[link] "Falling into Heidegger and Joyce: HCE and Dasein as Existential Narrative" Michael Gilbert

[link] "Grain or Grape: The Semiotics of Sauce" John Gordon
I conclude with a speculation: that the trip to Howth was a daytrip, that it accordingly included a picnic, that the couple wanted something to drink to go with the seedcake and whatever other foodstuffs they brought, that that drink was wine, perhaps even burgundy. 

[link] "On the Footsteps of Shahrzad in James Joyce's Finnegans Wake: The Rustle of Persian Language" Leila Baradaran Jamili

[link] ""Phonoscopically Incuriosited": Phoneme Within Mechanisms Of Finnegans Wake" Sonja Jankov

[link] "Slices Of Life: The Artist As Vivisector In Giacomo Joyce" Mark David Kaufman

[link] "The Sands Of Pleasure: Prostitution And Modernity" R. Brandon Kershner

[link] ""Part to Hole Duty" (FW 18.31): Synecdoche in Roman Jakobson and James Joyce" Mary Libertin

[link] "Melville Be Melville Before Joyce: A Most Unlikely Palimpsest " Jesse H McKnight

[link] "The Ambiguities of the Joycean Adverb: From Temporal and Logical Disruptions to Optical Disorders" Caroline Morillot

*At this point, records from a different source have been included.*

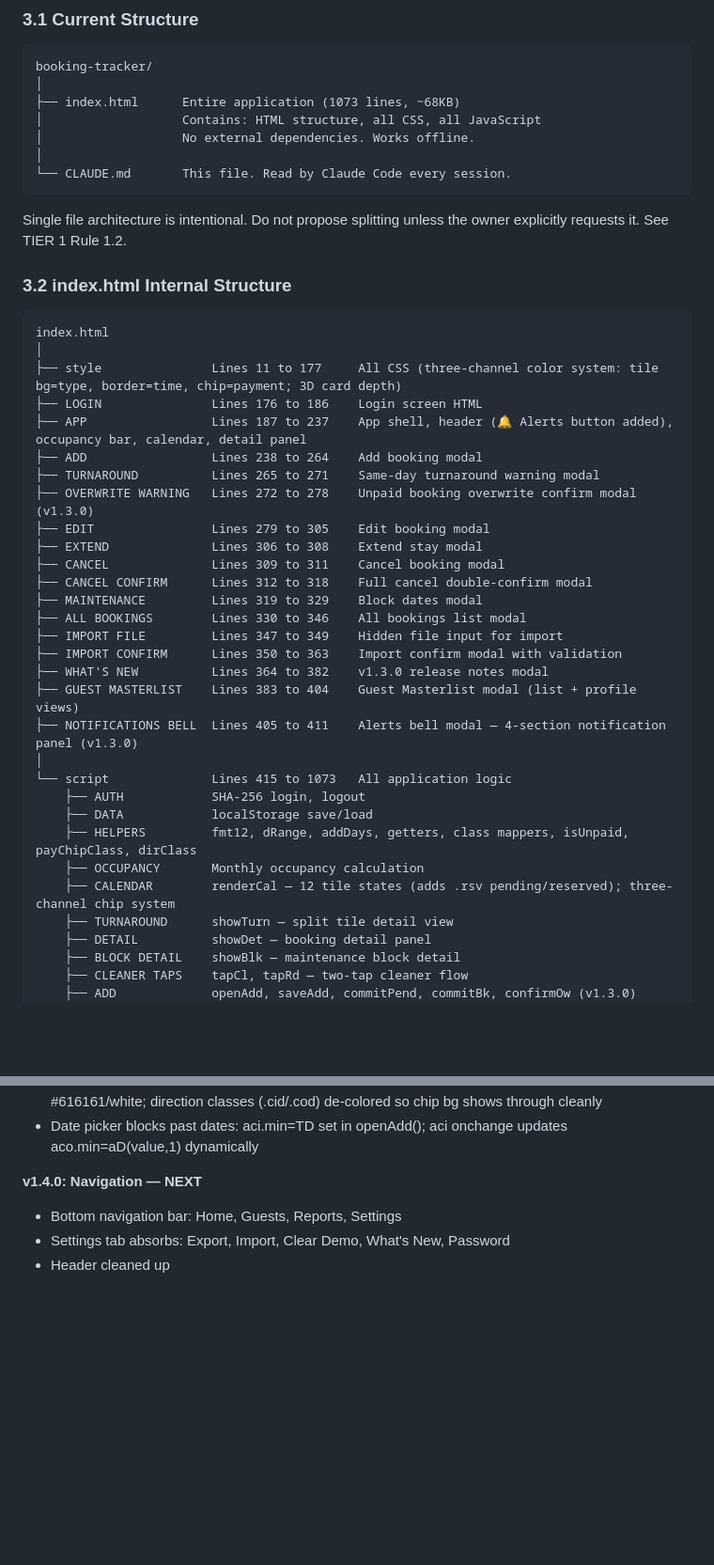
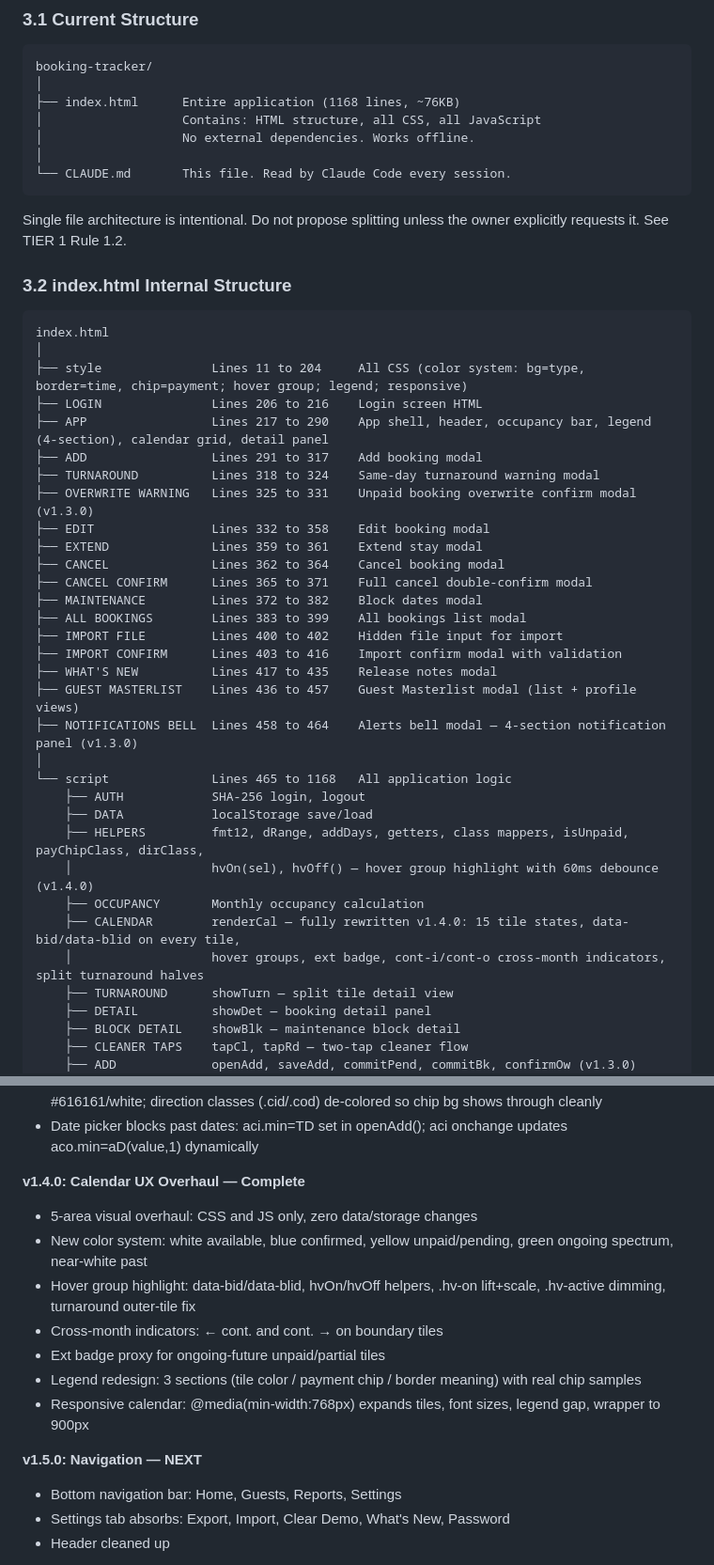
Before and after one commit to jarretbandigan/booking-tracker, a Markdown page: CLAUDE.md, 2 parts joined by grey strips. Shown at 94% size. Rendered like a GitHub page; blank space fills up the shorter version.

Commit message:
docs: bump to v1.4.0, update CLAUDE.md for calendar UX overhaul
Update version header, line count (1168), section map line numbers,
feature list with 15 tile states + hover group + cross-month + ext
badge + legend + responsive details. Add v1.4.0 to roadmap (Complete),
bump Navigation to v1.5.0 (NEXT). Add v1.4.0 version history row.
Add hvOn/hvOff to helpers map; update renderCal description.

Co-Authored-By: Claude Sonnet 4.6 <noreply@anthropic.com>

````diff
--- a/CLAUDE.md
+++ b/CLAUDE.md
@@ -77,7 +77,7 @@ Booking Tracker is a single-file, browser-based property booking management app
 ```
 booking-tracker/
 │
-├── index.html      Entire application (1073 lines, ~68KB)
+├── index.html      Entire application (1168 lines, ~76KB)
 │                   Contains: HTML structure, all CSS, all JavaScript
 │                   No external dependencies. Works offline.
 │
@@ -91,30 +91,32 @@ Single file architecture is intentional. Do not propose splitting unless the own
 ```
 index.html
 │
-├── style               Lines 11 to 177     All CSS (three-channel color system: tile bg=type, border=time, chip=payment; 3D card depth)
-├── LOGIN               Lines 176 to 186    Login screen HTML
-├── APP                 Lines 187 to 237    App shell, header (🔔 Alerts button added), occupancy bar, calendar, detail panel
-├── ADD                 Lines 238 to 264    Add booking modal
-├── TURNAROUND          Lines 265 to 271    Same-day turnaround warning modal
-├── OVERWRITE WARNING   Lines 272 to 278    Unpaid booking overwrite confirm modal (v1.3.0)
-├── EDIT                Lines 279 to 305    Edit booking modal
-├── EXTEND              Lines 306 to 308    Extend stay modal
-├── CANCEL              Lines 309 to 311    Cancel booking modal
-├── CANCEL CONFIRM      Lines 312 to 318    Full cancel double-confirm modal
-├── MAINTENANCE         Lines 319 to 329    Block dates modal
-├── ALL BOOKINGS        Lines 330 to 346    All bookings list modal
-├── IMPORT FILE         Lines 347 to 349    Hidden file input for import
-├── IMPORT CONFIRM      Lines 350 to 363    Import confirm modal with validation
-├── WHAT'S NEW          Lines 364 to 382    v1.3.0 release notes modal
-├── GUEST MASTERLIST    Lines 383 to 404    Guest Masterlist modal (list + profile views)
-├── NOTIFICATIONS BELL  Lines 405 to 411    Alerts bell modal — 4-section notification panel (v1.3.0)
+├── style               Lines 11 to 204     All CSS (color system: bg=type, border=time, chip=payment; hover group; legend; responsive)
+├── LOGIN               Lines 206 to 216    Login screen HTML
+├── APP                 Lines 217 to 290    App shell, header, occupancy bar, legend (4-section), calendar grid, detail panel
+├── ADD                 Lines 291 to 317    Add booking modal
+├── TURNAROUND          Lines 318 to 324    Same-day turnaround warning modal
+├── OVERWRITE WARNING   Lines 325 to 331    Unpaid booking overwrite confirm modal (v1.3.0)
+├── EDIT                Lines 332 to 358    Edit booking modal
+├── EXTEND              Lines 359 to 361    Extend stay modal
+├── CANCEL              Lines 362 to 364    Cancel booking modal
+├── CANCEL CONFIRM      Lines 365 to 371    Full cancel double-confirm modal
+├── MAINTENANCE         Lines 372 to 382    Block dates modal
+├── ALL BOOKINGS        Lines 383 to 399    All bookings list modal
+├── IMPORT FILE         Lines 400 to 402    Hidden file input for import
+├── IMPORT CONFIRM      Lines 403 to 416    Import confirm modal with validation
+├── WHAT'S NEW          Lines 417 to 435    Release notes modal
+├── GUEST MASTERLIST    Lines 436 to 457    Guest Masterlist modal (list + profile views)
+├── NOTIFICATIONS BELL  Lines 458 to 464    Alerts bell modal — 4-section notification panel (v1.3.0)
 │
-└── script              Lines 415 to 1073   All application logic
+└── script              Lines 465 to 1168   All application logic
     ├── AUTH            SHA-256 login, logout
     ├── DATA            localStorage save/load
-    ├── HELPERS         fmt12, dRange, addDays, getters, class mappers, isUnpaid, payChipClass, dirClass
+    ├── HELPERS         fmt12, dRange, addDays, getters, class mappers, isUnpaid, payChipClass, dirClass,
+    │                   hvOn(sel), hvOff() — hover group highlight with 60ms debounce (v1.4.0)
     ├── OCCUPANCY       Monthly occupancy calculation
-    ├── CALENDAR        renderCal — 12 tile states (adds .rsv pending/reserved); three-channel chip system
+    ├── CALENDAR        renderCal — fully rewritten v1.4.0: 15 tile states, data-bid/data-blid on every tile,
+    │                   hover groups, ext badge, cont-i/cont-o cross-month indicators, split turnaround halves
     ├── TURNAROUND      showTurn — split tile detail view
     ├── DETAIL          showDet — booking detail panel
     ├── BLOCK DETAIL    showBlk — maintenance block detail
@@ -298,7 +301,16 @@ bt_bl  Blocks array
 - Chips saturated with white text: .cpf #1B7E35/white, .cpp #E65100/white, .cpn #C62828/white, .cpd #616161/white; direction classes (.cid/.cod) de-colored so chip bg shows through cleanly
 - Date picker blocks past dates: aci.min=TD set in openAdd(); aci onchange updates aco.min=aD(value,1) dynamically
 
-**v1.4.0: Navigation — NEXT**
+**v1.4.0: Calendar UX Overhaul — Complete**
+- 5-area visual overhaul: CSS and JS only, zero data/storage changes
+- New color system: white available, blue confirmed, yellow unpaid/pending, green ongoing spectrum, near-white past
+- Hover group highlight: data-bid/data-blid, hvOn/hvOff helpers, .hv-on lift+scale, .hv-active dimming, turnaround outer-tile fix
+- Cross-month indicators: ← cont. and cont. → on boundary tiles
+- Ext badge proxy for ongoing-future unpaid/partial tiles
+- Legend redesign: 3 sections (tile color / payment chip / border meaning) with real chip samples
+- Responsive calendar: @media(min-width:768px) expands tiles, font sizes, legend gap, wrapper to 900px
+
+**v1.5.0: Navigation — NEXT**
 - Bottom navigation bar: Home, Guests, Reports, Settings
 - Settings tab absorbs: Export, Import, Clear Demo, What's New, Password
 - Header cleaned up
````
Also changed, not shown: other parts of CLAUDE.md (+17 -15 lines).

[link] ""Saor an tSeanbhean Bhocht !":A Plummy, Postcolonial Progression from Hag to Spéirbhean in Joyce's Ulysses" Christin Mary Mulligan

[link] "The question of "alterity" and Stephen's search for an origin in "being" in Ulysses" Patricia Pericic

[link] "“Bloom’s Dark Eyes Went By”: Vision, Sound, and the Imperative of the Opaque Sign" Lindsey Pollock

[link] "Joyce and Kafka: Visual Technologies, Pleasure and Anxiety" Katharine Streip

[link] ""The Sisters", "The Dead", and Ron Butlin's Night Visits" Elizabeth Kate Switaj

[link] "A Portrait as a Counseling Case Study" Jerry L. Terrill

[link] "James Joyce's Finnegans Wake: A Universal Culture" Bahman Zarrinjooee

[link] "V.I.T.R.I.O.L. Joyce's Hermetic Acronym" Steven Bond

[link] "Illustrating Techno-Poetic-Scapes: Acousmatic Rhizomes Behind Ulysses' Text" Jesse Chase

[link] "Bloom Plays a Blinder: Schmittian Reflections on the "Cyclops" Episode" Brian Garvey

[link] "Food for Thought: Cannibalistic translation in the Lestrygonians episode of James Joyce's " Ida Klitgaard

[link] "Museyrooms and Möbius Effects: A Ruim of History in Finnegans Wake" Andrew V. McFeaters

[link] "Between ciXous & joYce: a Most Plumitive Affair" Ginette Michaud

[link] "A Cultured Allroundman at the University of Life: Schematic Knowledge and Self-Culture in "Ithaca"" Gregory O. Smith

[link] "Let's Play Finnegans Wake" Andrew Ferguson
Instead of playing along with hapless Shem, searching for a single certainty, we should be glitching with Issy, alive to hundreds and millions of playful possibilities, devising ways to evade and expose the basic flaws of a given configuration, and discover alternatives to inhabit.

[link] ""Gopher Tuna" and Other Ways Of Getting Things Wrong" John Gordon
"O Fortuna" misheard lyrics

[link] "Redundancy, Modernism, and Readers' Expectations: An Experiment in Joyce Prediction" David Letzler

[link] "Wandering No-bodies: Posturing and Imposturing in Ulysses and Mrs Dalloway" Victoria Lévêque

[link] ""The Abnihilisation of the Etym" (Finnegans Wake, 353)" William Sayers

[link] ""Call her calamity electrifies man": ALP and the Movement of Archive in Finnegans Wake" Ellen Scheible

[link] "Failed Mary, Stuck in Place: Number Symbolism and the Occult in James Joyce's "Clay"" Jarica Watts

[link] "Logodaedalian Bypaths: Evading the Obvious" Fritz Senn

[link] ""Bella Poetria!" (U 16.346): Rereading the Poetic in Joyce's Prose and the Prosaic in His Poetry" Onno Kosters

[link] ""Cultic Twalettes": Joyce, Jonson and the Performance of Katharsis" David Pascoe

[link] ""Easier than the dreamy creamy stuff:" On Joyce's Limericks" Tim Conley

[link] ""'Serve, Serve' it sang, and it sang that all day:" James Joyce and John Berryman" Katherine Ebury

[link] "From Poetriarchy to Proteiformity: Joyce, Jolas, Stein... McCaffery" David Vichnar

[link] "RoaraTORio: A Senescent Circus on Finnegans Wake" Bridget O'Rourke